WHAT IS EXPECTED: Skip the pictures and copy all the data that follows exactly.

Excerpts from a dataset
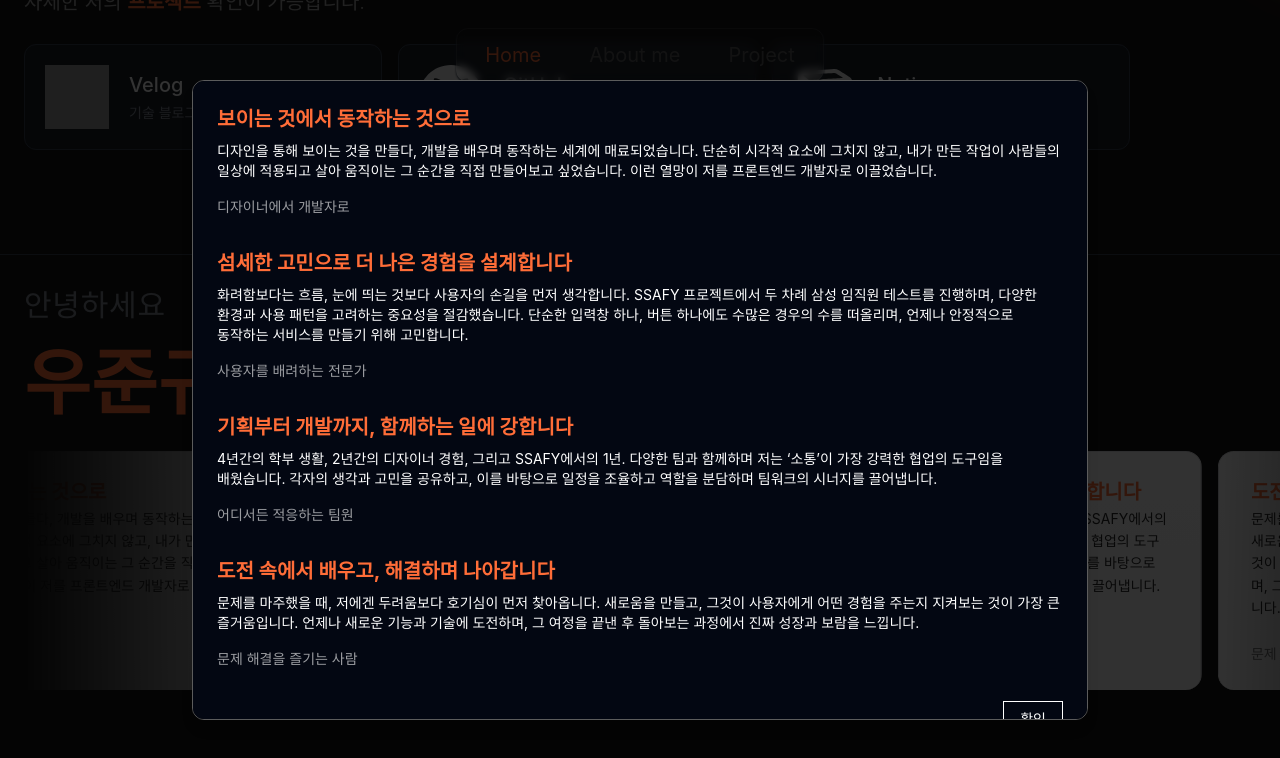
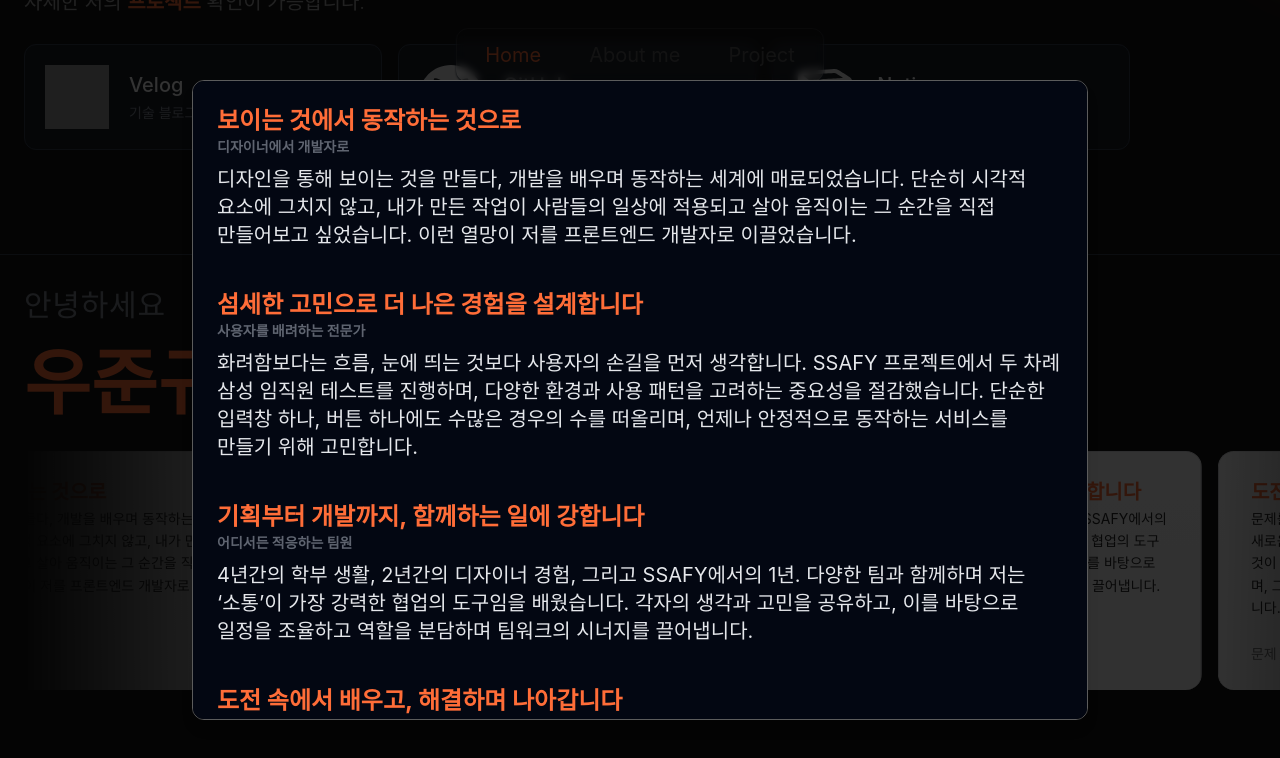
Before and after one commit to dnwnsrb11/WJG-my-portfolio, a Next.js app: page / in a window 1280 px wide. Both pictures are taken after a click on the button "저는 이런 사람 입니다.". Shown: the part 464-1222 px from the top of the page. Built offline with nearby package versions, Linux system fonts and the light colour scheme; grey boxes are pictures that could not be loaded.

Commit message:
design:모달 텍스트 수정

```diff
--- a/src/components/main/aboutMeModdal.tsx
+++ b/src/components/main/aboutMeModdal.tsx
@@ -23,11 +23,13 @@ export const AboutMeModdal = () => {
         <AlertDialogContent className="max-h-[80vh] overflow-y-auto">
           {aboutMe.map((item, index) => (
             <AlertDialogHeader key={index}>
-              <AlertDialogTitle>{item.title}</AlertDialogTitle>
+              <AlertDialogTitle>
+                <div className="break-keep text-2xl">{item.title}</div>
+                <div className="opacity-60 text-sm text-gray-400">{item.name}</div>
+              </AlertDialogTitle>
               <AlertDialogDescription>
-                <div className="break-keep mb-2">{item.quote}</div>
+                <div className="break-keep mb-2 text-xl text-gray-200">{item.quote}</div>
               </AlertDialogDescription>
-              <div className="opacity-60 text-sm">{item.name}</div>
             </AlertDialogHeader>
           ))}
           <AlertDialogFooter>
```
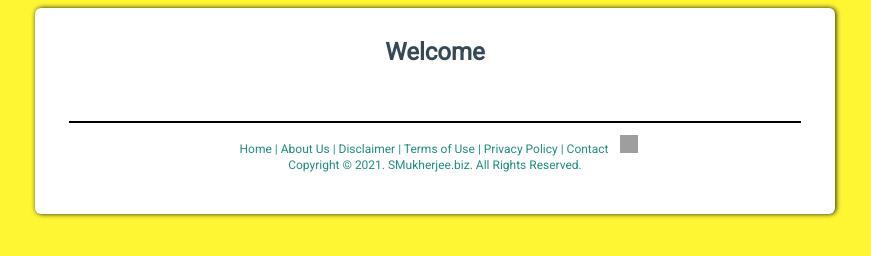
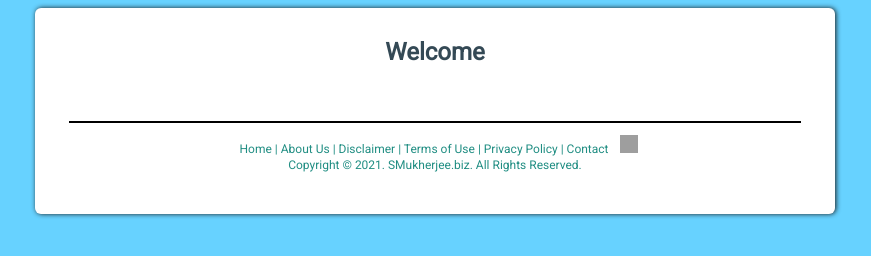
Before and after one commit to spmmailhq/wso, a plain HTML site: page index.html in a window 1280 px wide. Shown: the whole page, without its empty margins (205-1076 px from the left). Drawn offline with nearby package versions, Linux system fonts and the light colour scheme; grey boxes are pictures that could not be loaded.

Commit message:
Update index.html

```diff
--- a/index.html
+++ b/index.html
@@ -41,7 +41,7 @@ document.onkeydown = function(e) {
 
 
 body {
-      background-color: #FFF633;
+      background-color: #67d2ff;
       font-family: 'Roboto', sans-serif;
 }
 
```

ANSWER TO THE PROBLEM:
Before and after one commit to dnwnsrb11/WJG-my-portfolio, a Next.js app: page / in a window 1280 px wide. Both pictures are taken after a click on the button "저는 이런 사람 입니다.". Shown: the part 464-1222 px from the top of the page. Built offline with nearby package versions, Linux system fonts and the light colour scheme; grey boxes are pictures that could not be loaded.

Commit message:
design:모달 텍스트 수정

```diff
--- a/src/components/main/aboutMeModdal.tsx
+++ b/src/components/main/aboutMeModdal.tsx
@@ -23,11 +23,13 @@ export const AboutMeModdal = () => {
         <AlertDialogContent className="max-h-[80vh] overflow-y-auto">
           {aboutMe.map((item, index) => (
             <AlertDialogHeader key={index}>
-              <AlertDialogTitle>{item.title}</AlertDialogTitle>
+              <AlertDialogTitle>
+                <div className="break-keep text-2xl">{item.title}</div>
+                <div className="opacity-60 text-sm text-gray-400">{item.name}</div>
+              </AlertDialogTitle>
               <AlertDialogDescription>
-                <div className="break-keep mb-2">{item.quote}</div>
+                <div className="break-keep mb-2 text-xl text-gray-200">{item.quote}</div>
               </AlertDialogDescription>
-              <div className="opacity-60 text-sm">{item.name}</div>
             </AlertDialogHeader>
           ))}
           <AlertDialogFooter>
```
Before and after one commit to spmmailhq/wso, a plain HTML site: page index.html in a window 1280 px wide. Shown: the whole page, without its empty margins (205-1076 px from the left). Drawn offline with nearby package versions, Linux system fonts and the light colour scheme; grey boxes are pictures that could not be loaded.

Commit message:
Update index.html

```diff
--- a/index.html
+++ b/index.html
@@ -41,7 +41,7 @@ document.onkeydown = function(e) {
 
 
 body {
-      background-color: #FFF633;
+      background-color: #67d2ff;
       font-family: 'Roboto', sans-serif;
 }
 
```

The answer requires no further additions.